## Exercise
Each line of the material should be retyped without alteration.

## Extracted information

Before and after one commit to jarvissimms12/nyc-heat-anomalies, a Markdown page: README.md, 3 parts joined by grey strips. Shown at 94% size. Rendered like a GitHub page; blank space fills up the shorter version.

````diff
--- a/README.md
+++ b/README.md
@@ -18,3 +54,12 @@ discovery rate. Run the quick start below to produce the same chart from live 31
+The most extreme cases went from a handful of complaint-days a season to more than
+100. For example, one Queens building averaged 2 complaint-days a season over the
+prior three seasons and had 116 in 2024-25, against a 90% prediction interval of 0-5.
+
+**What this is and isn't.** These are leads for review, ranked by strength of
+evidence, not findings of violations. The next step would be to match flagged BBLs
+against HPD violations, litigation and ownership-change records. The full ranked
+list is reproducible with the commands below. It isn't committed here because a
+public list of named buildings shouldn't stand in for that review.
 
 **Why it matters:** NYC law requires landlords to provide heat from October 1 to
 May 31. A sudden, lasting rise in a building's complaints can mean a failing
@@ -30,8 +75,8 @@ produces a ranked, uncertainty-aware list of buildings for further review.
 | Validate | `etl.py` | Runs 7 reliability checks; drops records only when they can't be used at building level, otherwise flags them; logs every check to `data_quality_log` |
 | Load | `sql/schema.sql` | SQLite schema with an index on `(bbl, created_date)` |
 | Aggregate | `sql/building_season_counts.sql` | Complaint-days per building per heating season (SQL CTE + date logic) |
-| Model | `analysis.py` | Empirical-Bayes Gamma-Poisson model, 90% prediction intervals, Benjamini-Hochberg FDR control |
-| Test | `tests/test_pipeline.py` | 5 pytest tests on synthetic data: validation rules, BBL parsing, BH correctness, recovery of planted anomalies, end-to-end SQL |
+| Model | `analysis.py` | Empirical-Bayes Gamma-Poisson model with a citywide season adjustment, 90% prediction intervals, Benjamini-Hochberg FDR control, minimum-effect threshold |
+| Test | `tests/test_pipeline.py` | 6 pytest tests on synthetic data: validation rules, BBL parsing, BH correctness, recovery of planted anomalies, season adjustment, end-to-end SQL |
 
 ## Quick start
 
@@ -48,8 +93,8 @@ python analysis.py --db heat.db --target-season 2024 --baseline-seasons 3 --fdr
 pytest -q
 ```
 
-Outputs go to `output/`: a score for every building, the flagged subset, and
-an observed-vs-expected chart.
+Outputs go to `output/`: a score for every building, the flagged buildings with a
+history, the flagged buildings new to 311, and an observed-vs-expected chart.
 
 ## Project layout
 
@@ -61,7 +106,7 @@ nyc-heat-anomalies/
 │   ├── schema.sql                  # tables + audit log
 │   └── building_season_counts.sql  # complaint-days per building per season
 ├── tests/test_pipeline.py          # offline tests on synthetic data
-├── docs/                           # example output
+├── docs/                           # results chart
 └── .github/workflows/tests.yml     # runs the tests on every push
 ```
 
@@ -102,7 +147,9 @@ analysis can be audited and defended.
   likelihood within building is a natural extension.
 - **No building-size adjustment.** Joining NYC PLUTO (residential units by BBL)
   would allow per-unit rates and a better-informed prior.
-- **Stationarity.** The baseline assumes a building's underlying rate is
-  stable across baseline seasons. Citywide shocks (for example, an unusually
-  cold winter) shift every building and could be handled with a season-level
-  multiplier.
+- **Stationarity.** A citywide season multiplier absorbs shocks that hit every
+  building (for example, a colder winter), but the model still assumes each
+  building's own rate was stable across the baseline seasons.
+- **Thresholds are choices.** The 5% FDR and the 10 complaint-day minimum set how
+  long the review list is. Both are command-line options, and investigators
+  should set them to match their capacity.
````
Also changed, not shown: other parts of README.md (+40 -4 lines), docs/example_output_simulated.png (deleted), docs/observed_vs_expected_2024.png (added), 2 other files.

## Answer space
Before and after one commit to jarvissimms12/nyc-heat-anomalies, a Markdown page: README.md, 3 parts joined by grey strips. Shown at 94% size. Rendered like a GitHub page; blank space fills up the shorter version.

````diff
--- a/README.md
+++ b/README.md
@@ -18,3 +54,12 @@ discovery rate. Run the quick start below to produce the same chart from live 31
+The most extreme cases went from a handful of complaint-days a season to more than
+100. For example, one Queens building averaged 2 complaint-days a season over the
+prior three seasons and had 116 in 2024-25, against a 90% prediction interval of 0-5.
+
+**What this is and isn't.** These are leads for review, ranked by strength of
+evidence, not findings of violations. The next step would be to match flagged BBLs
+against HPD violations, litigation and ownership-change records. The full ranked
+list is reproducible with the commands below. It isn't committed here because a
+public list of named buildings shouldn't stand in for that review.
 
 **Why it matters:** NYC law requires landlords to provide heat from October 1 to
 May 31. A sudden, lasting rise in a building's complaints can mean a failing
@@ -30,8 +75,8 @@ produces a ranked, uncertainty-aware list of buildings for further review.
 | Validate | `etl.py` | Runs 7 reliability checks; drops records only when they can't be used at building level, otherwise flags them; logs every check to `data_quality_log` |
 | Load | `sql/schema.sql` | SQLite schema with an index on `(bbl, created_date)` |
 | Aggregate | `sql/building_season_counts.sql` | Complaint-days per building per heating season (SQL CTE + date logic) |
-| Model | `analysis.py` | Empirical-Bayes Gamma-Poisson model, 90% prediction intervals, Benjamini-Hochberg FDR control |
-| Test | `tests/test_pipeline.py` | 5 pytest tests on synthetic data: validation rules, BBL parsing, BH correctness, recovery of planted anomalies, end-to-end SQL |
+| Model | `analysis.py` | Empirical-Bayes Gamma-Poisson model with a citywide season adjustment, 90% prediction intervals, Benjamini-Hochberg FDR control, minimum-effect threshold |
+| Test | `tests/test_pipeline.py` | 6 pytest tests on synthetic data: validation rules, BBL parsing, BH correctness, recovery of planted anomalies, season adjustment, end-to-end SQL |
 
 ## Quick start
 
@@ -48,8 +93,8 @@ python analysis.py --db heat.db --target-season 2024 --baseline-seasons 3 --fdr
 pytest -q
 ```
 
-Outputs go to `output/`: a score for every building, the flagged subset, and
-an observed-vs-expected chart.
+Outputs go to `output/`: a score for every building, the flagged buildings with a
+history, the flagged buildings new to 311, and an observed-vs-expected chart.
 
 ## Project layout
 
@@ -61,7 +106,7 @@ nyc-heat-anomalies/
 │   ├── schema.sql                  # tables + audit log
 │   └── building_season_counts.sql  # complaint-days per building per season
 ├── tests/test_pipeline.py          # offline tests on synthetic data
-├── docs/                           # example output
+├── docs/                           # results chart
 └── .github/workflows/tests.yml     # runs the tests on every push
 ```
 
@@ -102,7 +147,9 @@ analysis can be audited and defended.
   likelihood within building is a natural extension.
 - **No building-size adjustment.** Joining NYC PLUTO (residential units by BBL)
   would allow per-unit rates and a better-informed prior.
-- **Stationarity.** The baseline assumes a building's underlying rate is
-  stable across baseline seasons. Citywide shocks (for example, an unusually
-  cold winter) shift every building and could be handled with a season-level
-  multiplier.
+- **Stationarity.** A citywide season multiplier absorbs shocks that hit every
+  building (for example, a colder winter), but the model still assumes each
+  building's own rate was stable across the baseline seasons.
+- **Thresholds are choices.** The 5% FDR and the 10 complaint-day minimum set how
+  long the review list is. Both are command-line options, and investigators
+  should set them to match their capacity.
````
Also changed, not shown: other parts of README.md (+40 -4 lines), docs/example_output_simulated.png (deleted), docs/observed_vs_expected_2024.png (added), 2 other files.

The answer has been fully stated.